This was no new experience for the soft-spoken 27-year-old "baby" of the current Harvard coaching staff. He has been moving objects out of the way on the football field since the tender age of seven, when he played sandlot football in Sykesville, Pennsylvania. "You might say I got my football start in those days," Madar recalls. "It was all rough and tumble stuff, and we just pulled and hauled until we got the ball away from each other, but it was a start in the right direction, anyway."

Whatever it was, this early training must have provided Madar with a solid background, because when he entered Northeastern High School in Detroit, where his family had moved, he made first-string halfback, and then played two more years as regular fullback.

Although Northeastern High had a strong team, twice reaching the championship city playoff, Madar was not singled out by the experts for any special honors. That was to come later at Michigan, which he entered in 1939. As a freshman, he played halfback. In fact it wasn't until 1942 that he switched to end, playing 50 minutes or more of every game with the famous "Seven Oak Posts", who helped wallop Don Forte's Harvard team 35-7 at Ann Arbor. "I can remember Cleo O'Donnell and Wally Flynn in that game," Madar recalls. And they undoubtedly remember the fivefoot eleven, 170-pound Wolverine end who intercepted a Crimson pass and ran 45 yards for a touchdown.

Scouts For Crimson


When he returned to Michigan in 1946 after his tour with the Eighth Airforce, Madar wasn't able to report for spring practice because a torn cartilage had to be removed from his knee. The operation was successful and in the fall, Elmer caught enough passes and blasted enough ball carriers to make almost every all-American first team listing.

Now he's on our side, but although he's been coaching here all fall, Madar saw his first Harvard game last Saturday in the Stadium. As a member of backfield Coach Davy Nelson's scouting corps, he had previously been out on the road every Saturday.

In the Brown game, he did just what he ordinarily does on a scouting mission, except that the observations he made from the pressbox, instead of being jotted down in a notebook for future reference, were telephoned direct to the Harvard bench. He studied the offenses of both teams to see which plays were gaining through which slots, and kept feeding the information to Nelson, who relayed it via telephone to the bench along with his own observations. "I was very pleased to finally see the team in action," Elmer reports. "They adjusted well to various defenses, and they took advantage of the breaks."
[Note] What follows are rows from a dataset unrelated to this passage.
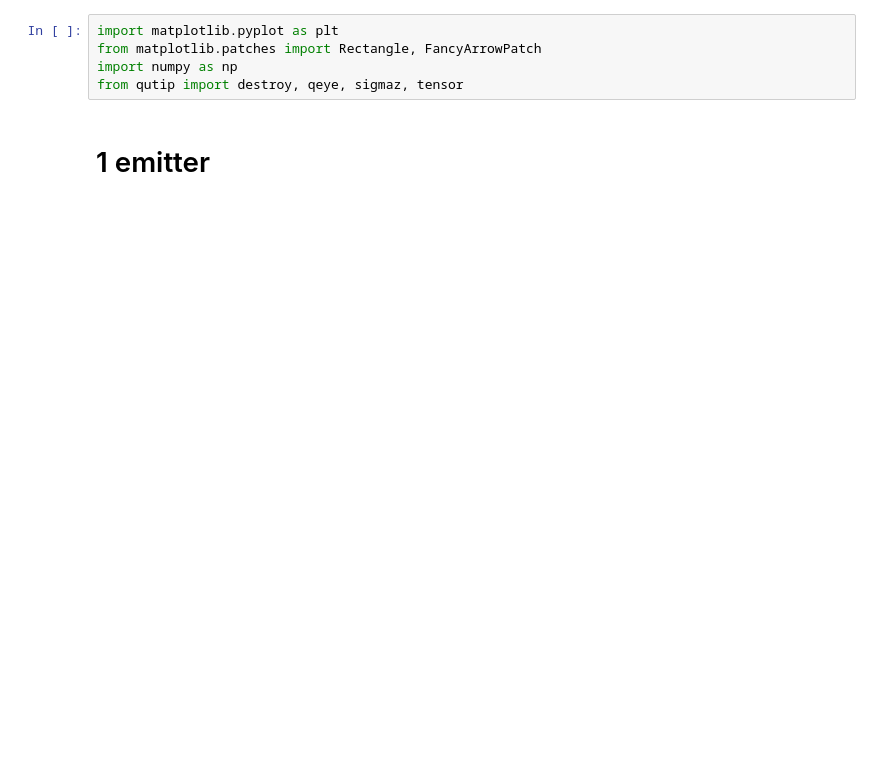
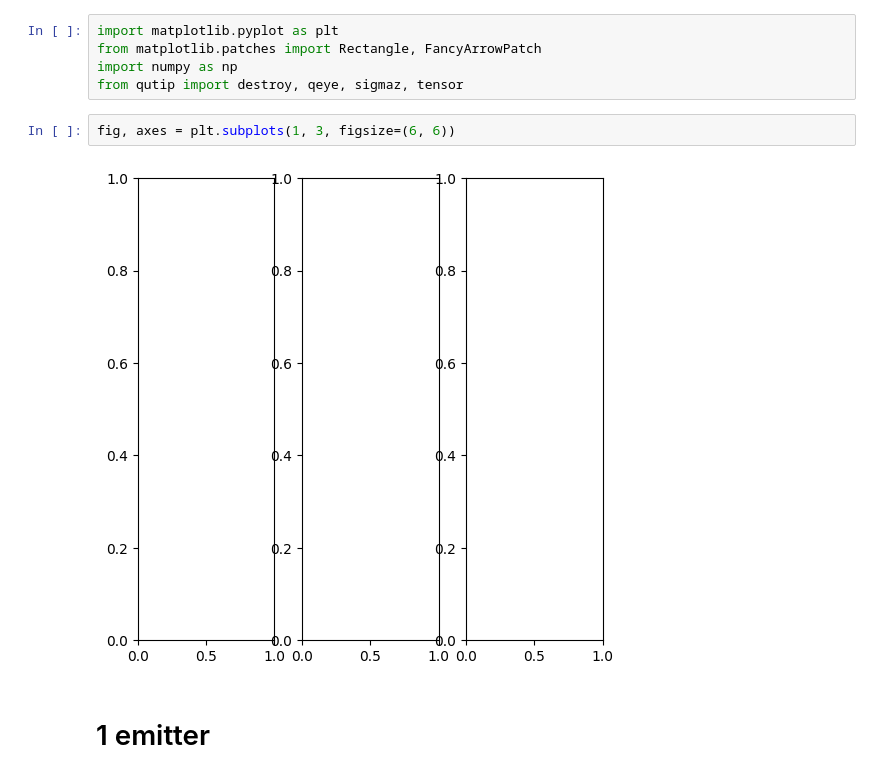
Before and after one commit to alexhrubin/Superconducting_conventional_photon_blockade, a Jupyter notebook: fig_1/energy_levels.ipynb, the cells around one changed output. Cells and saved outputs as stored; diff of their text form; blank space fills up the shorter version.

```diff
--- a/fig_1/energy_levels.ipynb
+++ b/fig_1/energy_levels.ipynb
@@ -3,6 +3,10 @@ import matplotlib.pyplot as plt
 from matplotlib.patches import Rectangle, FancyArrowPatch
 import numpy as np
 from qutip import destroy, qeye, sigmaz, tensor
+# %%
+fig, axes = plt.subplots(1, 3, figsize=(6, 6))
+# %% [output]
+[figure, added]
 # %% [markdown]
 # 1 emitter
 # %%
```
Also changed, not shown: parts of 8 cells of this notebook, 5 other files.
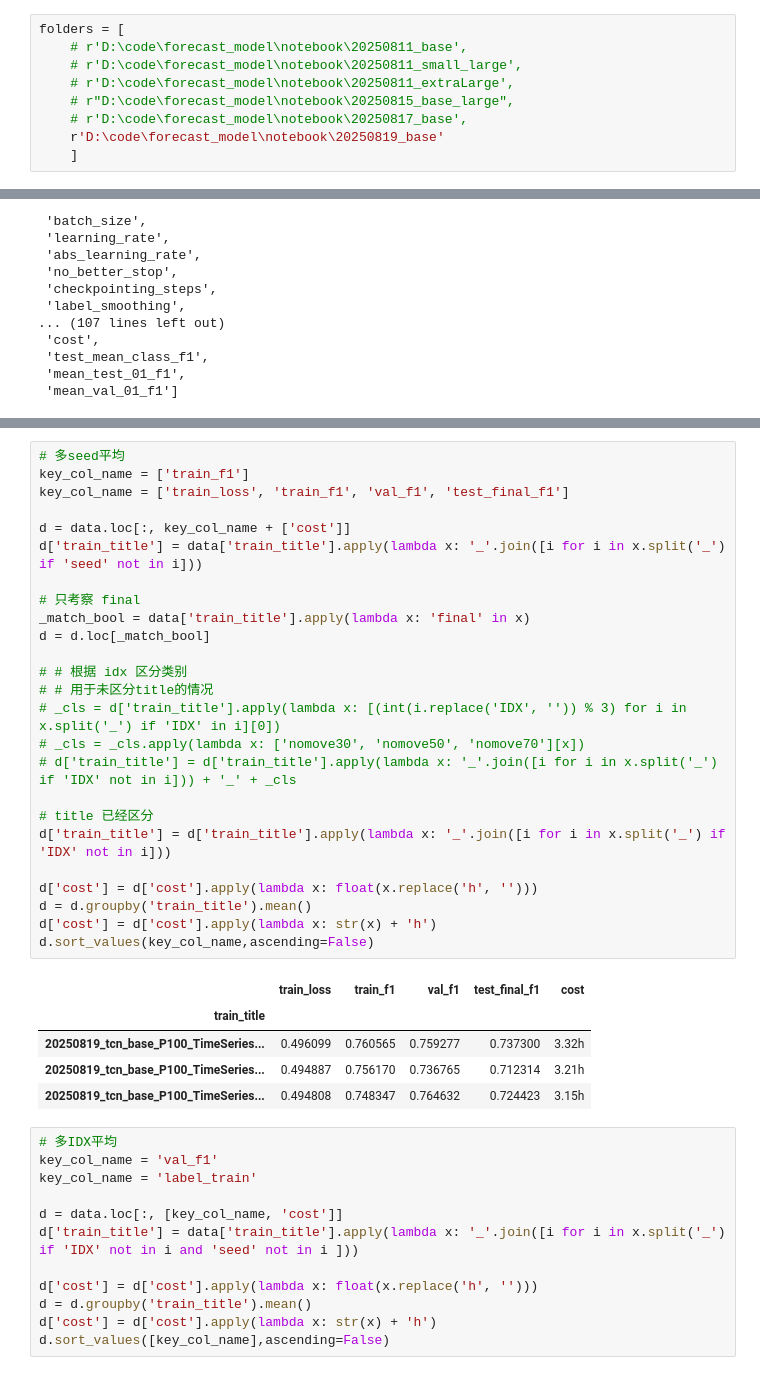
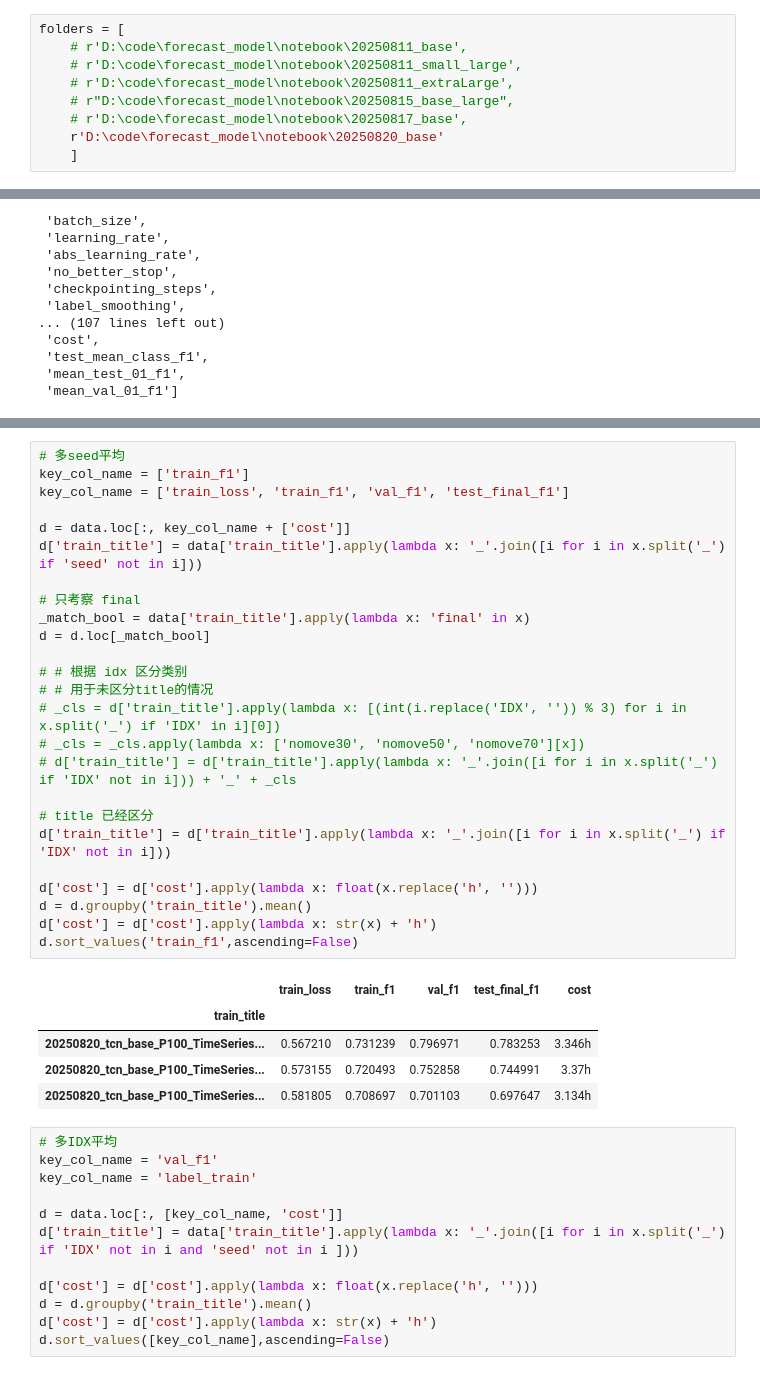
Before and after one commit to lhiqwj173/dl_helper, a Jupyter notebook: notebook/训练result汇总.ipynb, the cells around one changed output, grey strips where cells are left out. Saved outputs shown, nothing was run; the diff lists cells and outputs as text.

```diff
--- a/notebook/训练result汇总.ipynb
+++ b/notebook/训练result汇总.ipynb
@@ -17,7 +17,7 @@ folders = [
     # r'D:\code\forecast_model\notebook\20250811_extraLarge',
     # r"D:\code\forecast_model\notebook\20250815_base_large",
     # r'D:\code\forecast_model\notebook\20250817_base',
-    r'D:\code\forecast_model\notebook\20250819_base'
+    r'D:\code\forecast_model\notebook\20250820_base'
     ]
 # %%
 data = pd.DataFrame()
@@ -137,34 +157,34 @@ data[['train_title', 'label_train']]
 # %%
 # 多seed平均
 key_col_name = ['train_f1']
 key_col_name = ['train_loss', 'train_f1', 'val_f1', 'test_final_f1']
 
 d = data.loc[:, key_col_name + ['cost']]
 d['train_title'] = data['train_title'].apply(lambda x: '_'.join([i for i in x.split('_') if 'seed' not in i]))
 
 # 只考察 final
 _match_bool = data['train_title'].apply(lambda x: 'final' in x)
 d = d.loc[_match_bool]
 
 # # 根据 idx 区分类别
 # # 用于未区分title的情况
 # _cls = d['train_title'].apply(lambda x: [(int(i.replace('IDX', '')) % 3) for i in x.split('_') if 'IDX' in i][0])
 # _cls = _cls.apply(lambda x: ['nomove30', 'nomove50', 'nomove70'][x])
 # d['train_title'] = d['train_title'].apply(lambda x: '_'.join([i for i in x.split('_') if 'IDX' not in i])) + '_' + _cls
 
 # title 已经区分
 d['train_title'] = d['train_title'].apply(lambda x: '_'.join([i for i in x.split('_') if 'IDX' not in i]))
 
 d['cost'] = d['cost'].apply(lambda x: float(x.replace('h', '')))
 d = d.groupby('train_title').mean()
 d['cost'] = d['cost'].apply(lambda x: str(x) + 'h')
-d.sort_values(key_col_name,ascending=False)
+d.sort_values('train_f1',ascending=False)
 # %% [output]
 |  | train_loss | train_f1 | val_f1 | test_final_f1 | cost |
 | train_title |  |  |  |  |  |
-| 20250819_tcn_base_P100_TimeSeries... | 0.496099 | 0.760565 | 0.759277 | 0.737300 | 3.32h |
-| 20250819_tcn_base_P100_TimeSeries... | 0.494887 | 0.756170 | 0.736765 | 0.712314 | 3.21h |
-| 20250819_tcn_base_P100_TimeSeries... | 0.494808 | 0.748347 | 0.764632 | 0.724423 | 3.15h |
+| 20250820_tcn_base_P100_TimeSeries... | 0.567210 | 0.731239 | 0.796971 | 0.783253 | 3.346h |
+| 20250820_tcn_base_P100_TimeSeries... | 0.573155 | 0.720493 | 0.752858 | 0.744991 | 3.37h |
+| 20250820_tcn_base_P100_TimeSeries... | 0.581805 | 0.708697 | 0.701103 | 0.697647 | 3.134h |
 # %%
 # 多IDX平均
 key_col_name = 'val_f1'
```
Also changed, not shown: parts of 2 cells of this notebook, 3 other files.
Madar will see the Yale game this Saturday, but the chances are that next year, he'll be out on the road again every Saturday taking notes. And the chances are that the pattern will be the same.

For instance, here's how Madar scouted Dartmouth against Penn last October 2. Around 10 o'clock on the Friday before the game, he drove from his Brookline home to the Indoor Athletic Building (where the Columbia game rally had taken place a few hours earlier) and then took the subway to South Station. Before boarding the midnight sleeper, he bought several newspapers, "to get a preliminary idea of the game and pick up some of the atmosphere." Previously he had studied all available movies of the Dartmouth team in action, and had gone over scouting reports on the Big Green for the past couple of years.
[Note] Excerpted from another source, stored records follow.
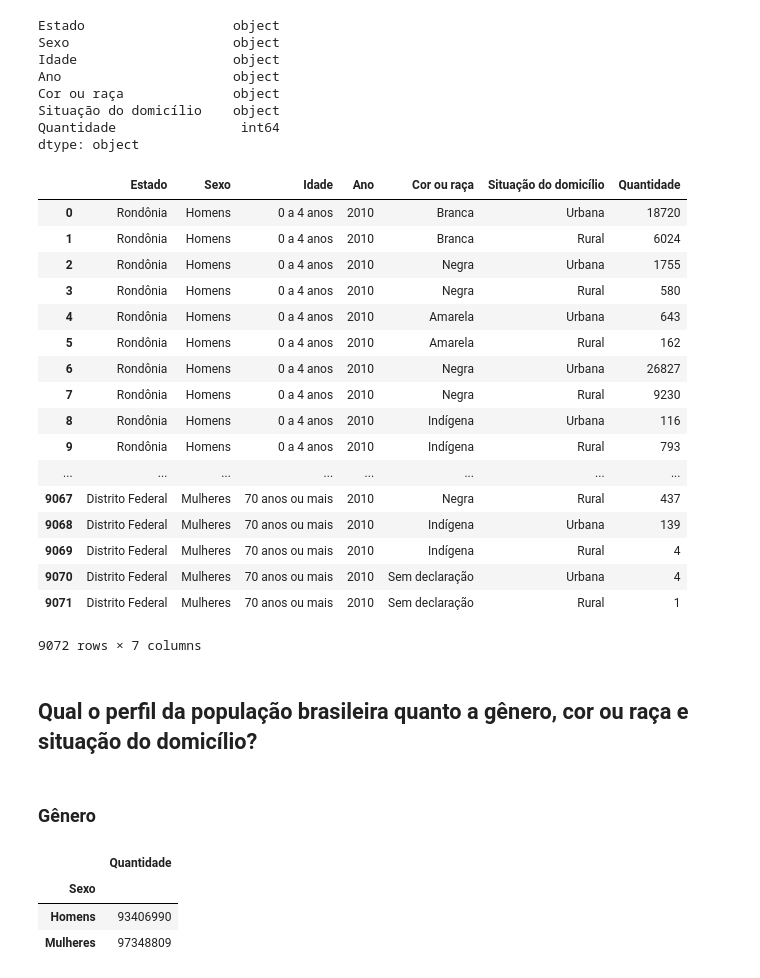
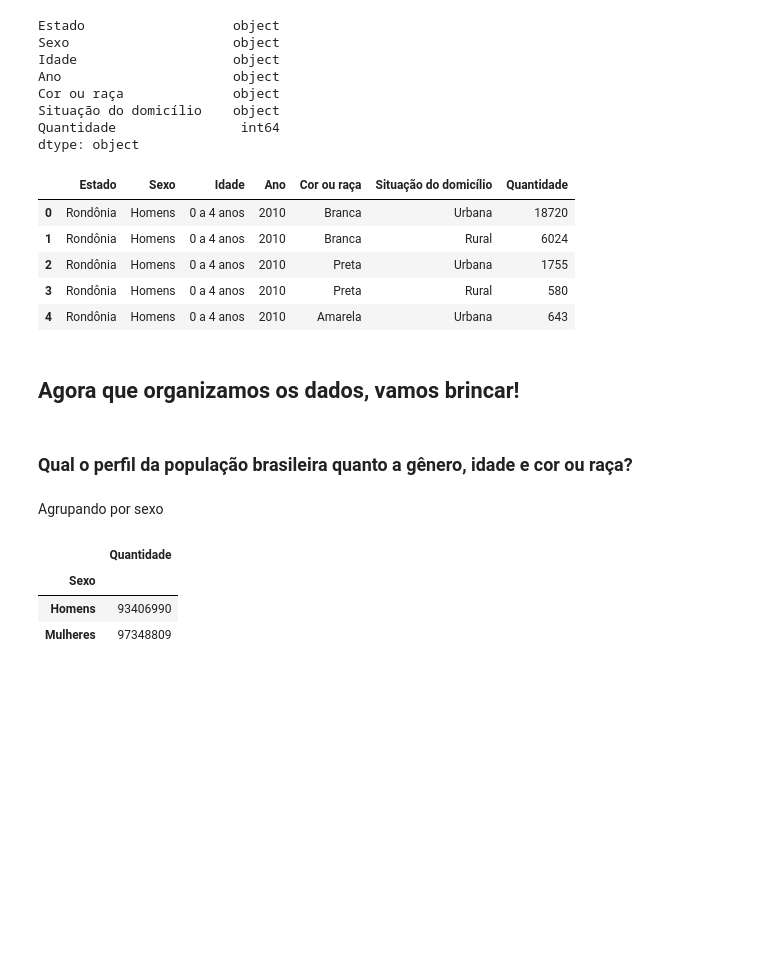
Before and after one commit to pyladiespb-org/minicurso-analise-descritiva-dados-abertos, a Jupyter notebook: AnalisePopulacao.ipynb, the cells around one changed output. Drawn from its saved outputs; the diff is of its cells as text; code cells hidden in the pictures; blank space fills up the shorter version.

```diff
--- a/AnalisePopulacao.ipynb
+++ b/AnalisePopulacao.ipynb
@@ -44,0 +24,5 @@ populacao
+# %%
+url = 'https://raw.githubusercontent.com/pyladiespb-org/minicurso-analise-descritiva-dados-abertos/master/data/populacao/populacao_idade_agregada.csv'
+dados_url = requests.get(url).content
+populacao = pd.read_csv(io.StringIO(dados_url.decode('utf-8')), delimiter=';', header=2)
+populacao
@@ -71,8 +74,9 @@ Index(['Unidade da Federação', 'Sexo', 'Idade', 'Ano', 'Cor ou raça',
        'Situação do domicílio', 'Unnamed: 6'],
       dtype='object')
 # %%
-populacao = populacao.rename(columns={'Unnamed: 6': "Quantidade", 'Unidade da Federação': "Estado"})
-populacao[:15]
+populacao = populacao.rename(columns={'Unnamed: 6': "Quantidade",
+                                      'Unidade da Federação': "Estado"})
+populacao.head()
 # %% [output]
 |  | Estado | Sexo | Idade | Ano | Cor ou raça | Situação do domicílio | Quantidade |
 | 0 | Rondônia | Homens | 0 a 4 anos | 2010.0 | Branca | Urbana | 18720 |
@@ -95,8 +89,8 @@ Conteúdo sobre [Características Étnico-Raciais da População](https://biblio
 Ainda sobre [indicadores sociais](https://www.ibge.gov.br/estatisticas-novoportal/sociais.html) existe uma página dedicada dentro do site do IBGE a dispor conteúdo sobre esse tema.
 # %%
 populacao = populacao.replace('-', 0)
-populacao = populacao.replace(['Preta', 'Parda'], 'Negra')
-populacao[:15]
+# populacao = populacao.replace(['Preta', 'Parda'], 'Negra')
+populacao.head()
 # %% [output]
 |  | Estado | Sexo | Idade | Ano | Cor ou raça | Situação do domicílio | Quantidade |
 | 0 | Rondônia | Homens | 0 a 4 anos | 2010.0 | Branca | Urbana | 18720 |
@@ -139,30 +123,20 @@ Situação do domicílio    object
 Quantidade                int64
 dtype: object
 # %%
-populacao
+populacao.head()
 # %% [output]
 |  | Estado | Sexo | Idade | Ano | Cor ou raça | Situação do domicílio | Quantidade |
 | 0 | Rondônia | Homens | 0 a 4 anos | 2010 | Branca | Urbana | 18720 |
 | 1 | Rondônia | Homens | 0 a 4 anos | 2010 | Branca | Rural | 6024 |
-| 2 | Rondônia | Homens | 0 a 4 anos | 2010 | Negra | Urbana | 1755 |
-| 3 | Rondônia | Homens | 0 a 4 anos | 2010 | Negra | Rural | 580 |
+| 2 | Rondônia | Homens | 0 a 4 anos | 2010 | Preta | Urbana | 1755 |
+| 3 | Rondônia | Homens | 0 a 4 anos | 2010 | Preta | Rural | 580 |
 | 4 | Rondônia | Homens | 0 a 4 anos | 2010 | Amarela | Urbana | 643 |
-| 5 | Rondônia | Homens | 0 a 4 anos | 2010 | Amarela | Rural | 162 |
-| 6 | Rondônia | Homens | 0 a 4 anos | 2010 | Negra | Urbana | 26827 |
-| 7 | Rondônia | Homens | 0 a 4 anos | 2010 | Negra | Rural | 9230 |
-| 8 | Rondônia | Homens | 0 a 4 anos | 2010 | Indígena | Urbana | 116 |
-| 9 | Rondônia | Homens | 0 a 4 anos | 2010 | Indígena | Rural | 793 |
-| ... | ... | ... | ... | ... | ... | ... | ... |
-| 9067 | Distrito Federal | Mulheres | 70 anos ou mais | 2010 | Negra | Rural | 437 |
-| 9068 | Distrito Federal | Mulheres | 70 anos ou mais | 2010 | Indígena | Urbana | 139 |
-| 9069 | Distrito Federal | Mulheres | 70 anos ou mais | 2010 | Indígena | Rural | 4 |
-| 9070 | Distrito Federal | Mulheres | 70 anos ou mais | 2010 | Sem declaração | Urbana | 4 |
-| 9071 | Distrito Federal | Mulheres | 70 anos ou mais | 2010 | Sem declaração | Rural | 1 |
-9072 rows × 7 columns
+# %% [markdown]
+## Agora que organizamos os dados, vamos brincar!
 # %% [markdown]
-## Qual o perfil da população brasileira quanto a gênero, cor ou raça e situação do domicílio?
+### Qual o perfil da população brasileira quanto a gênero, idade e cor ou raça?
-# %% [markdown]
-### Gênero
+# %% [markdown]
+Agrupando por sexo
 # %%
 genero = populacao.groupby('Sexo').sum()
 genero
```
Also changed, not shown: parts of 15 cells of this notebook, 2 other files.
The "Owl" reached Philly at 8 a.m. Saturday morning and Madar went directly to his hotel, where he bought two local papers to read while eating breakfast. After picking up more "atmosphere" from the pre-game football stories, and checking over what he was supposed to pay particular attention to that afternoon, he enjoyed a nap ("I can never get much sleep on a Pullman.")

After lunch, he ambled out to Franklin Field, taking his seat in the press box (a location already arranged for by H.A.A. Business Manager Carroll Getchell) along with scouts from every other college Penn or Dartmouth was to play in 1948.

While the announcer was reading off the starting lineups, Madar checked his scouting equipment, which would put the most meticulous undergraduate notetaker to shame: three red pencils, three blue pencils, a program listing personnel, statistics sheets to be filled out as the game progressed, and a pair of binnaculars.

Down on the field, the bands were finishing their pre-game numbers, but Madar wasn't listening. He was jotting down the things he wanted to look for: Who does the passing? Do they trap or double-team? Which side do they hit most? Do their ends rush or drop back? "When you're scouting," Madar explains, "you look at a game from the cold, business-like angle, not from the spectator's viewpoint."

"Weak Punt Defense"